History of British Columbia

Amongst the provinces of Canada, British Columbia is located in the most western part and is vastly surrounded by mountains. It ranks in as the third largest province with a land surface that takes up 10% of Canada, falling in shortly after Quebec and Ontario.  Even though British Columbia consists of a wide expanse of land, the presence of mountains restricts habitation to its south-western corner. The diversity present in British Columbia sets it apart in contrast with other locations. It is set with coastal landscapes captured among high mountains with snow peaks that extend past narrow inlets and fjords. The contrast of upland forests and plains of the northeast provides British Columbia with scenic views.

British Columbia got its name first in passing from Queen Victoria but was made official in 1858. The two major regions of British Columbia are commonly known as “the Interior” and “the Coast.” The names are so from the vast contrast that both regions have with one another. The metropolitan area of Vancouver hosts approximately 60% of the province’s population. Thus it is set as its center for commerce, industry, and culture. The “Georgia Strait” region of British Columbia holds about 20% of its population.
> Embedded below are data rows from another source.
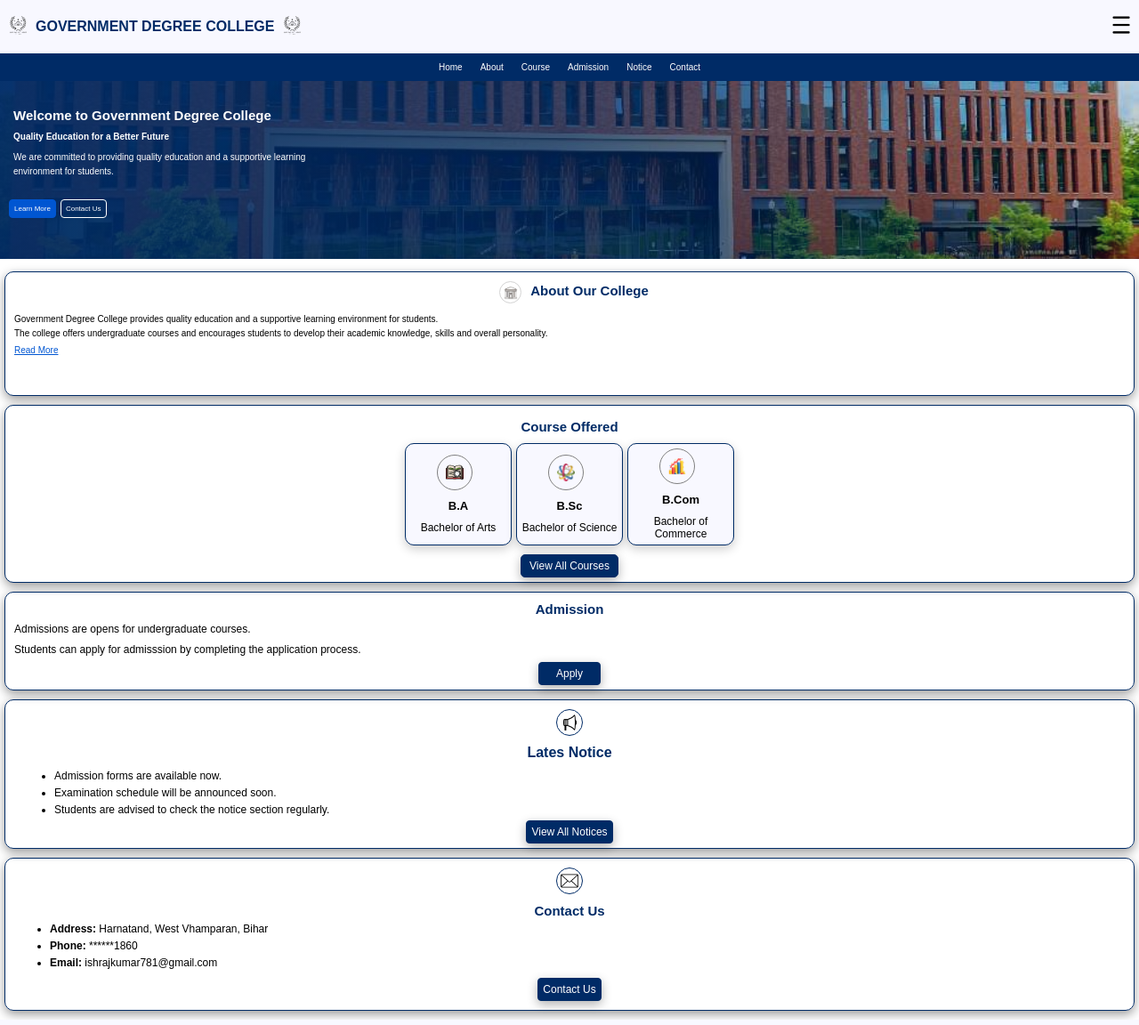
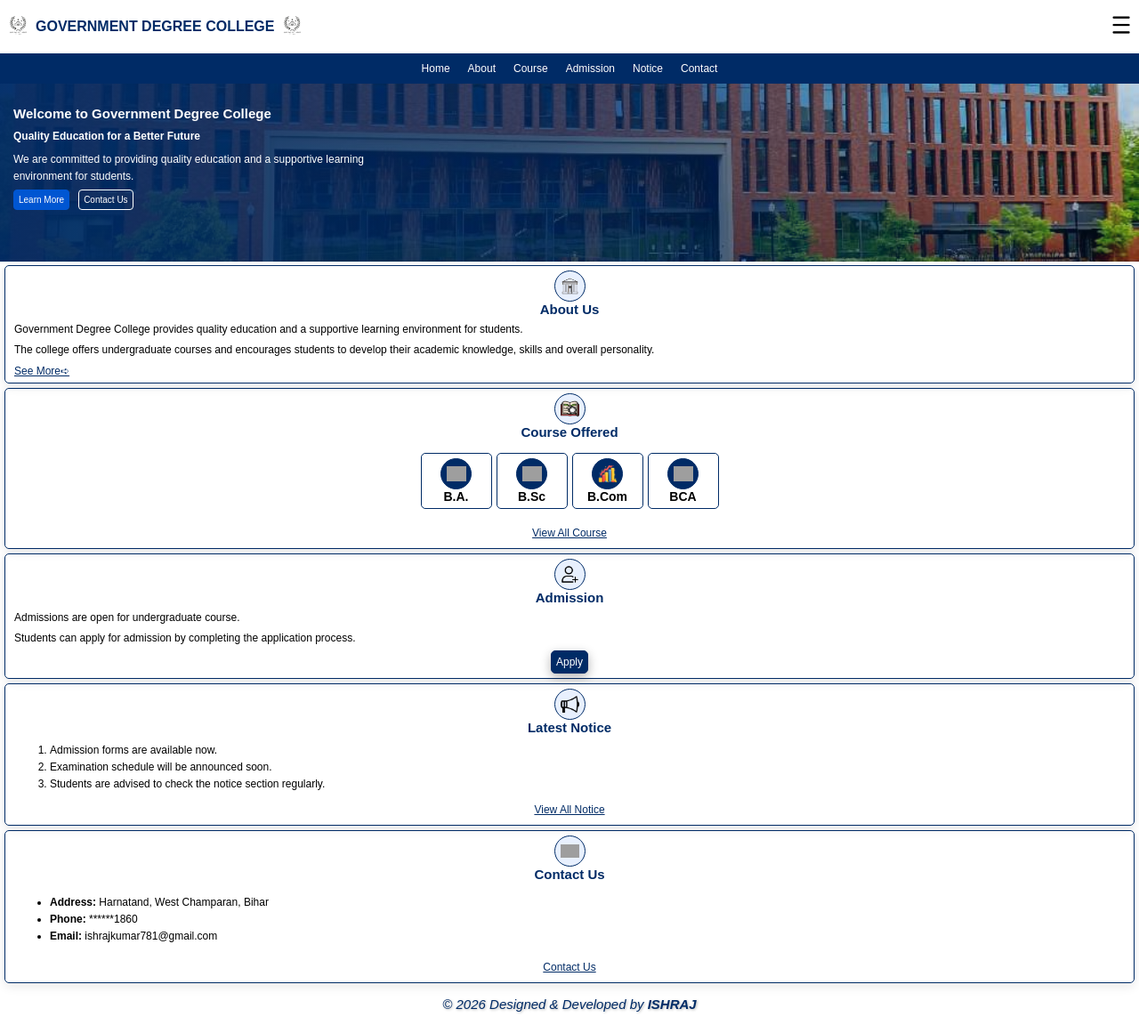
Before and after one commit to ishrajkumar/College-website, a Flask app: page / in a window 1280 px wide. Shown: the whole page at 89% size. Run offline with Flask 3, Linux system fonts and the light colour scheme; grey boxes are pictures that could not be loaded.

Commit message:
updated version

```diff
--- a/templates/home.html
+++ b/templates/home.html
@@ -4,10 +4,10 @@
       <meta charset="UTF-8">
       <meta name="viewport" content="width=device-width, initial-scale=1.0">
 
+      <link rel="stylesheet" href="https://unpkg.com/aos@next/dist/aos.css" />
+
+
     <title>CSS</title>
-    <link
-  href="https://unpkg.com/aos@2.3.1/dist/aos.css"
-  rel="stylesheet">
 
     <style>
 
@@ -30,7 +30,6 @@
         justify-content:space-between;
         align-items:center;
         height:60px;
-        background:ghostwhite;
       }
 
       header h1{
@@ -68,12 +67,13 @@
         text-decoration:none;
         padding:10px;
         color:#FFFFFF;
-        font-size:10px;
+        font-size:12px;
 
 
       }
 
       .poster img{
+        position:relative;
         width:100%;
         height:200px;
         object-fit:cover;
@@ -101,7 +101,7 @@
 
       .para{
         position:absolute;
-        top:25px;
+        top:20px;
         left:10px;
         display:flex;
         flex-direction:column;
@@ -116,14 +116,14 @@
       }
 
       .para h4{
-        font-size:10px;
+        font-size:12px;
         width:50%;
         color:#FFFFFF;
         margin:5px;
       }
 
       .para p{
-        font-size:10px;
+        font-size:12px;
         width:75%;
         line-height:1.6;
         color:#FFFFFF;
@@ -139,8 +139,9 @@
         text-decoration:none;
         border-radius:4px;
         color:white;
-        font-size:8px;
+        font-size:10px;
         padding:5px;
+        margin-left:5px;
         text-align:center;
       }
 
@@ -163,6 +164,8 @@
         display:flex;
         gap:5px;
         z-index:2;
+        top:160px;
+        left:10px;
       }
 
       .logo img{
@@ -181,209 +184,123 @@
         margin:10px;
       }
 
-      .about_2{
+       *{
+        box-sizing:border-box;
+      }
+
+      .card a{
+        color:#002B66;
+        padding:5px;
+        font-size:12px;
+        border:none;
+        border-radius:10px;
+      }
+
+      .card{
+        border:1px solid #002B66;
+        padding:5px;
+        border-radius:5px;
+        box-shadow:0 4px 12px rgba(0,0,0,0.09);
+        margin:0 5px;
+        margin-bottom:5px;
+      }
+
+      .logo_border img{
+        width:25px;
+        padding:2px;
+      }
+
+      .logo_border{
         display:flex;
+        justify-content:center;
+        align-items:center;
+        width:35px;
+        height:35px;
+        background:#e8f0fe;
+        border:1px solid #002B66;
+        border-radius:50%;
+      }
+
+      .flex h2{
+        margin:0;
+        font-size:15px;
+        color:#002B66;
+      }
+
+      .flex{
+        margin:0;
+        display:flex;
+        flex-direction:column;
+        align-items:center;
         justify-content:center;
 
       }
 
-      .about_2 h4{
-        color:#002B66;
-        margin:12px 0;
-        font-size:15px;
+      .card p{
+        line-height:1.5;
+        margin:5px 5px;
+        font-size:12px;
       }
 
-      .about{
-        border:1px solid #002B66;
-        margin:10px 5px;
-        border-radius:10px;
-        height:140px;
-        box-shadow: 0 4px 12px rgba(0,0,0,0.4);
+      .main_course{
+        display:flex;
+        justify-content:center;
+        gap:5px;
+        margin:15px 0;
       }
 
-      .about p{
-        line-height:1.6;
-        margin:0 10px;
-        font-size:10px;
-
+      .flex_2{
+        display:flex;
+        justify-content:center;
+        flex-direction:column;
+        align-items:center;
       }
 
-      .about a{
-        font-size:10px;
-        margin:10px 10px;
-        color:#0056D2;
+      .flex_2 h4{
+        font-size:14px;
+        margin:0 5px;
       }
 
-      .course{
-          border:1px solid #002B66;
-          background:#FFFFFF;
-          border-radius:10px;
-          display:flex;
-          flex-direction:column;
-          padding:5px;
-          margin:10px 5px;
-          box-shadow:0 4px 12px rgba(0,0,0, 0.4)
-
+      .logo_course img{
+        width:22px;
       }
 
-      .course h3{
-          text-align:center;
-          margin:10px;
-          color:#002B66;
-          font-size:15px;
-
-      }
-
-      .ba{
-          text-align:center;
-          border-radius:10px;
+      .logo_course{
         border:1px solid #002B66;
-          display:flex;
-          flex-direction:column;
-          gap:5px;
-          justify-content:center;
-          width:120px;
-          padding:5px;
-          background:ghostwhite;
-          box-shadow: 0 4px 12px rgba(0,0,0,0.2);
-      }
-
-      .course_logo{
-          margin-left:30px;
-          width:40px;
-          height:40px;
-          border:1px solid grey;
+        background:#002B66;
+        width:35px;
+        height:35px;
         border-radius:50%;
         display:flex;
         justify-content:center;
         align-items:center;
       }
 
-      .course_logo img{
-          width:30px;
-          height:30px;
-          padding:5px;
-      }
-
-      .ba p{
-          margin:0;
-          font-size:12px;
-      }
-
-      .course_flex{
+      .course_head{
         display:flex;
         justify-content:center;
-          text-align:center;
-          gap:5px;
       }
 
 
 
-
-      .ba h4{
-          margin:0;
+      .course_card{
+        border:1px solid #002B66;
+        width:80px;
         padding:5px;
-          font-size:13px;
-      }
-
-      .view_all{
-          text-align:center;
-          text-decoration:none;
-          margin-top:10px;
-          border:1px solid #002B66;
-          color:white;
-          background:#002B66;
-          padding:5px;
-          width:110px;
         border-radius:5px;
-          font-size:12px;
-          box-shadow: 0 4px 12px rgba(0,0,0,0.3);
+        display:flex;
+        justify-content:center;
       }
 
       .view{
         display:flex;
         justify-content:center;
+        margin:0;
       }
 
-      .notice{
-          border:1px solid #002B66;
-          margin:10px 5px;
-          padding:5px;
-          border-radius:10px;
-          box-shadow:0 4px 12px rgba(0,0,0,0.4)
-      }
-
-      .logo_2 img{
-          width:25px;
-          padding:5px;
-      }
-
-      .logo_2{
-          width:30px;
-          height:30px;
-          border:1px solid #002B66;
-          border-radius:50%;
-          display:flex;
-          justify-content:center;
-          text-align:center;
-          margin:5px;
-
-      }
-
-      .logo_head h4{
-          margin:7px;
+      .view a{
         color:#002B66;
-          margin:5px;
-      }
-
-      .logo_head{
-          display:flex;
-          align-items:center;
-          flex-direction:column;
-      }
-
-      ul{
-          margin:5px;
-      }
-
-      li{
         font-size:12px;
-          margin:5px;
-
-      }
-
-      .adm{
-          border:1px solid #002B66;
-          padding:5px;
-          margin:10px 5px;
-          border-radius:10px;
-          box-shadow:0 4px 12px rgba(0,0,0,0.4);
-      }
-
-      .adm h4{
-          text-align:center;
-          font-size:15px;
-          margin:5px;
-          color:#002B66;
-      }
-
-      .adm p{
-          font-size:12px;
-          margin:5px;
-          line-height:1.5;
-      }
-
-      .adm a{
-          font-size:12px;
-          text-decoration:none;
-          text-align:center;
-          border:1px solid #002B66;
-          padding:5px;
-          color:white;
-          background:#002B66;
-          border-radius:4px;
-          width:70px;
-          box-shadow: 0 4px 12px rgba(0,0,0,0.3);
       }
 
       .apply{
@@ -391,91 +308,43 @@
         justify-content:center;
       }
 
-      .notice a{
-          text-decoration:none;
-          color:white;
+      .apply a{
         border:1px solid #002B66;
         background:#002B66;
+        color:white;
+        text-align:center;
+        border-radius:5px;
+        text-decoration:none;
         font-size:12px;
-          padding:5px;
-          border-radius:4px;
-          box-shadow:0 4px 12px rgba(0,0,0,0.3)
+        box-shadow:0 4px 12px rgba(0,0,0,0.3);
 
       }
 
-      .view_notice{
-          display:flex;
-          justify-content:center;
-
+      .card ol{
+        margin:10px 0;
       }
 
-      .cont{
-          border:1px solid #002B66;
-          margin:10px 5px;
-          border-radius:10px;
-          padding:5px;
-          box-shadow:0 4px 12px rgba(0,0,0,0.4);
-
-      }
-
-      .cont h4{
-          text-align:center;
-          font-size:15px;
-          color:#002B66;
+      .card li{
+        font-size:12px;
         margin:5px;
       }
 
-      .cont ul{
-          margin:0px;
+      .developer{
+          font-style:italic;
+          color:#002B66;
+          text-align:center;
+          font-size:15px;
+          text-shadow:1px 1px 3px rgba(0,0,0,0.3);
         }
-
-      .msg{
-          display:flex;
-          justify-content:center;
-      }
-
-      .msg a{
-          margin:5px;
-          padding:5px;
-          font-size:12px;
-          border-radius:4px;
-          text-decoration:none;
-          color:white;
-          background:#002B66;
-          border:1px solid #002B66;
-          box-shadow: 0 4px 12px rgba(0,0,0,0.3);
-      }
-
-      .cont_logo img{
-          width:30px;
-          padding:5px;
-      }
-
-      .cont_logo{
-          width:30px;
-          height:30px;
-          border:1px solid #002B66;
-          border-radius:50%;
-          display:flex;
-          justify-content:center;
-          align-items:center;
-          margin:5px;
-      }
-
-      .cont_head{
-          display:flex;
-          justify-content:center;
-      }
-
-
 
     </style>
   </head>
 
+  <body>
 
-  <body>
     <div class="container">
       <header>
+
         <div class="main_head">
           <div class="head">
             <img src ="/static/logo.png" alt="College.logo">
@@ -486,16 +355,18 @@
           <div class="menu">
             <img src="/static/menu.png" alt="Menu.logo">
           </div>
+
         </div>
+
       </header>
 
       <nav>
-        <a href="/">Home</a>
-        <a href="/about">About</a>
+        <a href="home.html">Home</a>
+        <a href="about.html">About</a>
         <a href="courses.html">Course</a>
         <a href="application.html">Admission</a>
         <a href="notice.html">Notice</a>
-        <a href="/contact">Contact</a>
+        <a href="contact.html">Contact</a>
       </nav>
 
       <div class="poster">
@@ -505,120 +376,142 @@
           <h2>Welcome to Government Degree College</h2>
           <h4>Quality Education for a Better Future</h4>
           <p>We are committed to providing quality education and a supportive learning environment for students.</p>
-          <br>
-
 
           <div class="btn">
             <a href="about.html" class="learn">Learn More</a>
-          <a href="/contact" class="contact">Contact Us</a>
+            <a href="contact.html" class="contact">Contact Us</a>
           </div>
-      </div>
-
-  </div>
-      <div class="about">
-        <div class="about_2">
-
-        <div class="logo">
-          <img src="/static/building.png">
-        </div>
-
-        <div class="about_head">
-          <h4>About Our College</h4>
 
         </div>
 
       </div>
-                 <p>Government Degree College provides quality education and a supportive learning environment for students.</p>
-          <p>The college offers undergraduate courses and encourages students to develop their academic knowledge, skills and overall personality. </p>
-        <a href="/about">Read More</a>
+
+      <div class="card">
+      <div class="flex">
+
+        <div class="logo_border">
+          <img src="/static/building.png">
         </div>
 
-      <div class="course">
-            <h3>Course Offered</h3>
-        <div class="course_flex">
+        <h2>About Us</h2>
 
-          <div class="ba">
-              <div class="course_logo">
+      </div>
+      <p>Government Degree College provides quality education and a supportive learning environment for students.</p>
+<p>The college offers undergraduate courses and encourages students to develop their academic knowledge, skills and overall personality.</p>
+      <a href="#">See More➪</a>
+    </div>
+
+    <div class="card">
+      <div class="flex">
+
+        <div class="logo_border">
           <img src="/static/book.png">
         </div>
 
-              <h4>B.A</h4>
-              <p>Bachelor of Arts</p>
+        <h2>Course Offered</h2>
         </div>
 
-          <div class="ba">
-              <div class="course_logo">
-                  <img src="/static/atom.png">
+      <div class="main_course">
+      <div class="course_card">
+        <div class="flex_2">
+          <div class="logo_course">
+            <img src="/static/ba.png">
+          </div>
+          <h4>B.A.</h4>
+        </div>
+      </div>
+
+      <div class="course_card">
+        <div class="flex_2">
+          <div class="logo_course">
+            <img src="/static/sc.png">
           </div>
           <h4>B.Sc</h4>
-              <p>Bachelor of Science</p>
+        </div>
       </div>
 
-          <div class="ba">
-              <div class="course_logo">
+      <div class="course_card">
+        <div class="flex_2">
+          <div class="logo_course">
             <img src="/static/grow.png">
           </div>
           <h4>B.Com</h4>
-              <p>Bachelor of Commerce </p>
+        </div>
+      </div>
+
+      <div class="course_card">
+        <div class="flex_2">
+          <div class="logo_course">
+            <img src="/static/laptop.png">
+          </div>
+          <h4>BCA</h4>
+        </div>
       </div>
       </div>
 
       <div class="view">
-      <a href="#" class="view_all">View All Courses</a>
+        <a href="#">View All Course</a>
       </div>
 
     </div>
-      <div class="adm" data-aos="fade-right">
-          <h4>Admission</h4>
-          <p>Admissions are opens for undergraduate courses.</p>
-          <p>Students can apply for admisssion by completing the application process.</p>
+
+    <div class="card">
+      <div class="flex">
+        <div class="logo_border">
+          <img src="/static/contact.png">
+        </div>
+        <h2>Admission</h2>
+      </div>
+      <p>Admissions are open for undergraduate course.</p>
+      <p>Students can apply for admission by completing the application process.</p>
       <div class="apply">
-          <a href="#">Apply</a>
+        <a href="#" class="apply_2">Apply</a>
       </div>
     </div>
 
-      <div class="notice" data-aos="fade-left">
-          <div class="logo_head">
-              <div class="logo_2">
+    <div class="card" data-aos="zoom-in">
+      <div class="flex">
+        <div class="logo_border">
           <img src="/static/notice.png">
         </div>
-
-              <h4>Lates Notice</h4>
+        <h2>Latest Notice</h2>
       </div>
-          <ul>
+      <ol>
         <li>Admission forms are available now.</li>
         <li>Examination schedule will be announced soon.</li>
         <li>Students are advised to check the notice section regularly.</li>
-          </ul>
-          <div class="view_notice">
-              <a href="#">View All Notices</a>
+      </ol>
+      <div class="view">
+        <a href="#">View All Notice</a>
       </div>
     </div>
 
-      <div class="cont" data-aos="zoom-in">
-          <div class="cont_head">
-              <div class="cont_logo">
-                  <img src="/static/gmail.png">
+    <div class="card" data-aos="zoom-in">
+      <div class="flex">
+        <div class="logo_border">
+          <img src="/static/mail.png">
+        </div>
+        <h2>Contact Us</h2>
+      </div>
+      <ul>
+        <li><b>Address: </b>Harnatand, West Champaran, Bihar</li>
+        <li><b>Phone: </b>******1860</li>
+        <li><b>Email:  </b> ishrajkumar781@gmail.com</li>
+      </ul>
+
+      <div class="view">
+        <a href="#">Contact Us</a>
       </div>
     </div>
-          <h4>Contact Us</h4>
-          <ul>
-              <li><b>Address:</b> Harnatand, West Vhamparan, Bihar</li>
-              <li><b>Phone: </b>******1860</li>
-              <li><b>Email: </b>ishrajkumar781@gmail.com</li>
-          </ul>
-          <div class="msg">
-              <a href="/contact">Contact Us</a>
+      <footer>
+        <p class="developer"> © 2026 Designed & Developed by <span><b>ISHRAJ</b></span></p>
+      </footer>
     </div>
-      </div>
-
-    </div>
-<script src="https://unpkg.com/aos@2.3.1/dist/aos.js"></script>
-
+    <script src="https://unpkg.com/aos@next/dist/aos.js"></script>
 <script>
   AOS.init({
-      duration: 800,
-      once: true
+    duration: 1000, // Animation speed (in milliseconds)
+    once: true      // Animation sirf ek baar chalega
   });
 </script>
 
```
Lines whose indentation alone changed are shown as unchanged.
Cities that fall within that region include Victoria. The remainder of the population is widely spread all through the mountain areas of the province. Notable mountain areas are the Kootenay and the Okanagan. Locations such as Prince George, Dawson Creek, and Fort St. John’s depend more on the world markets than local markets for their economic growth. The majority of British Columbia operates based on the Cordilleran mountain system of western North America.

The climate varies in small areas of British Columbia. Like all else that concerns British Columbia, the contrasting climate lies majorly within the coast and the interior. Other climate variations also occur between the uplands and valleys, and with the northern and southern locations of the province. The coast experiences warm air flow from the Pacific Ocean, and this produces relatively mild temperatures during the winters. The cold waters of the ocean reduce coastal temperatures in the summer.

The economy of British Columbia has been growing steadily over time due to the province’s dedication to agriculture and transportation. Transportation as an economical building block is so due to the amount of export that British Columbia carries out and also due to its proximity to international waters of China, South Korea, and India amongst others.